─── Data extract
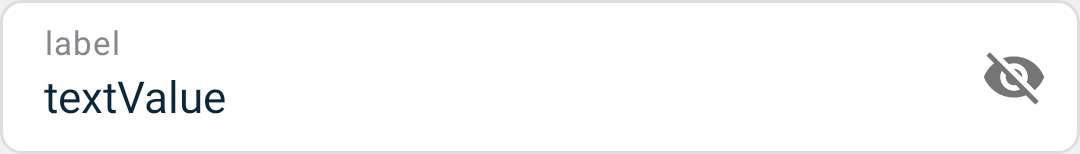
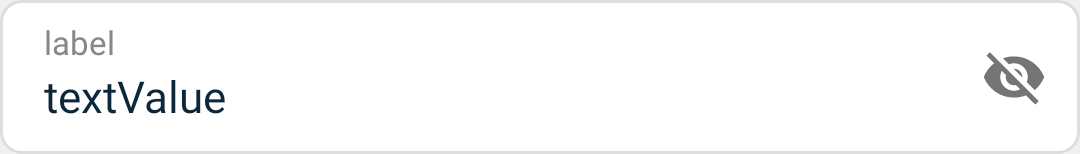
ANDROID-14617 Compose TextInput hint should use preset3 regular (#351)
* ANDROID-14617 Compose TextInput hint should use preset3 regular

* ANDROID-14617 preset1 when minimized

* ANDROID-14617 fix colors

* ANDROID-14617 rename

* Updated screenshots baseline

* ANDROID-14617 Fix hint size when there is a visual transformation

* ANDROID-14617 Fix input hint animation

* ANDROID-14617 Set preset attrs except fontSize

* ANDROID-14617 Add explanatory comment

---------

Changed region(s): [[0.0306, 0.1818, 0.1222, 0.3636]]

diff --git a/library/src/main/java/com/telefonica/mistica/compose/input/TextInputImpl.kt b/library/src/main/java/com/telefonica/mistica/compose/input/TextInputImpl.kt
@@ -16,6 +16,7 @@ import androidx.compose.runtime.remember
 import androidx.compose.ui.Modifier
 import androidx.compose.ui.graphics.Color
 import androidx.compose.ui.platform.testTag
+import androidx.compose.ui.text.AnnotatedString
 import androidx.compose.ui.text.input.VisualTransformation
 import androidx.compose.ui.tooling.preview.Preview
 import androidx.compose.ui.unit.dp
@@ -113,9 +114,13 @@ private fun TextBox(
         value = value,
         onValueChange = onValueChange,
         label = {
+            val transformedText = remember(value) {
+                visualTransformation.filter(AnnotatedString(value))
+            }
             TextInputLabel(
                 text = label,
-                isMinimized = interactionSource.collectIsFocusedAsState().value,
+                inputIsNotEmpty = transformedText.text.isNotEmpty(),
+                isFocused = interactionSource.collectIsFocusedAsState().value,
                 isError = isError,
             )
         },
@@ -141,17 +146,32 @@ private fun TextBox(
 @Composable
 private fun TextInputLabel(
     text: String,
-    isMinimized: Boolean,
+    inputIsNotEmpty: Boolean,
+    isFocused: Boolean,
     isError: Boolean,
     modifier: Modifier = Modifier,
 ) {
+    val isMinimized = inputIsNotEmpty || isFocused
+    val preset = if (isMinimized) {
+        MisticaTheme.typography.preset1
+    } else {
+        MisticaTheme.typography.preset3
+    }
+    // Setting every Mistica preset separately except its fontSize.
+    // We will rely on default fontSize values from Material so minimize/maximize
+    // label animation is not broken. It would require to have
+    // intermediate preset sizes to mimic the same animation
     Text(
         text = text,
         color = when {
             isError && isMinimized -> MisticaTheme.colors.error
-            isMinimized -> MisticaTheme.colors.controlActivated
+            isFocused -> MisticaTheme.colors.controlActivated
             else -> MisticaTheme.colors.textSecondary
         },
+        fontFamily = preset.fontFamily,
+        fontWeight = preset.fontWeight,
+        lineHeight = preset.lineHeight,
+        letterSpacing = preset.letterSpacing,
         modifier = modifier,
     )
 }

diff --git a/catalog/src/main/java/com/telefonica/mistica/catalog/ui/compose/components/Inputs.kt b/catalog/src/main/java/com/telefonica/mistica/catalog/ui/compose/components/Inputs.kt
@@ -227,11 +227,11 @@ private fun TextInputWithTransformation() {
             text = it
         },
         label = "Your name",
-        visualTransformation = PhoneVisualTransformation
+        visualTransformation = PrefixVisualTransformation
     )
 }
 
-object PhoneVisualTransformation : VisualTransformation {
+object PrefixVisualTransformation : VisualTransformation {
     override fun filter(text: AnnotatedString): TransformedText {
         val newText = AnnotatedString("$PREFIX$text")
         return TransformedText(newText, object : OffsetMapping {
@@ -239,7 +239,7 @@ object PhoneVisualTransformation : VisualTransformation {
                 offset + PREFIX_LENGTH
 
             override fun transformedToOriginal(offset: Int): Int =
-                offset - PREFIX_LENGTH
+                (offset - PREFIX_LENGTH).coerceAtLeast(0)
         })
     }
──────
» Problem to solve: Exact copy, pictures removed: set down the whole listing above.

» Written response:
ANDROID-14617 Compose TextInput hint should use preset3 regular (#351)
* ANDROID-14617 Compose TextInput hint should use preset3 regular

* ANDROID-14617 preset1 when minimized

* ANDROID-14617 fix colors

* ANDROID-14617 rename

* Updated screenshots baseline

* ANDROID-14617 Fix hint size when there is a visual transformation

* ANDROID-14617 Fix input hint animation

* ANDROID-14617 Set preset attrs except fontSize

* ANDROID-14617 Add explanatory comment

---------

Changed region(s): [[0.0306, 0.1818, 0.1222, 0.3636]]

diff --git a/library/src/main/java/com/telefonica/mistica/compose/input/TextInputImpl.kt b/library/src/main/java/com/telefonica/mistica/compose/input/TextInputImpl.kt
@@ -16,6 +16,7 @@ import androidx.compose.runtime.remember
 import androidx.compose.ui.Modifier
 import androidx.compose.ui.graphics.Color
 import androidx.compose.ui.platform.testTag
+import androidx.compose.ui.text.AnnotatedString
 import androidx.compose.ui.text.input.VisualTransformation
 import androidx.compose.ui.tooling.preview.Preview
 import androidx.compose.ui.unit.dp
@@ -113,9 +114,13 @@ private fun TextBox(
         value = value,
         onValueChange = onValueChange,
         label = {
+            val transformedText = remember(value) {
+                visualTransformation.filter(AnnotatedString(value))
+            }
             TextInputLabel(
                 text = label,
-                isMinimized = interactionSource.collectIsFocusedAsState().value,
+                inputIsNotEmpty = transformedText.text.isNotEmpty(),
+                isFocused = interactionSource.collectIsFocusedAsState().value,
                 isError = isError,
             )
         },
@@ -141,17 +146,32 @@ private fun TextBox(
 @Composable
 private fun TextInputLabel(
     text: String,
-    isMinimized: Boolean,
+    inputIsNotEmpty: Boolean,
+    isFocused: Boolean,
     isError: Boolean,
     modifier: Modifier = Modifier,
 ) {
+    val isMinimized = inputIsNotEmpty || isFocused
+    val preset = if (isMinimized) {
+        MisticaTheme.typography.preset1
+    } else {
+        MisticaTheme.typography.preset3
+    }
+    // Setting every Mistica preset separately except its fontSize.
+    // We will rely on default fontSize values from Material so minimize/maximize
+    // label animation is not broken. It would require to have
+    // intermediate preset sizes to mimic the same animation
     Text(
         text = text,
         color = when {
             isError && isMinimized -> MisticaTheme.colors.error
-            isMinimized -> MisticaTheme.colors.controlActivated
+            isFocused -> MisticaTheme.colors.controlActivated
             else -> MisticaTheme.colors.textSecondary
         },
+        fontFamily = preset.fontFamily,
+        fontWeight = preset.fontWeight,
+        lineHeight = preset.lineHeight,
+        letterSpacing = preset.letterSpacing,
         modifier = modifier,
     )
 }

diff --git a/catalog/src/main/java/com/telefonica/mistica/catalog/ui/compose/components/Inputs.kt b/catalog/src/main/java/com/telefonica/mistica/catalog/ui/compose/components/Inputs.kt
@@ -227,11 +227,11 @@ private fun TextInputWithTransformation() {
             text = it
         },
         label = "Your name",
-        visualTransformation = PhoneVisualTransformation
+        visualTransformation = PrefixVisualTransformation
     )
 }
 
-object PhoneVisualTransformation : VisualTransformation {
+object PrefixVisualTransformation : VisualTransformation {
     override fun filter(text: AnnotatedString): TransformedText {
         val newText = AnnotatedString("$PREFIX$text")
         return TransformedText(newText, object : OffsetMapping {
@@ -239,7 +239,7 @@ object PhoneVisualTransformation : VisualTransformation {
                 offset + PREFIX_LENGTH
 
             override fun transformedToOriginal(offset: Int): Int =
-                offset - PREFIX_LENGTH
+                (offset - PREFIX_LENGTH).coerceAtLeast(0)
         })
     }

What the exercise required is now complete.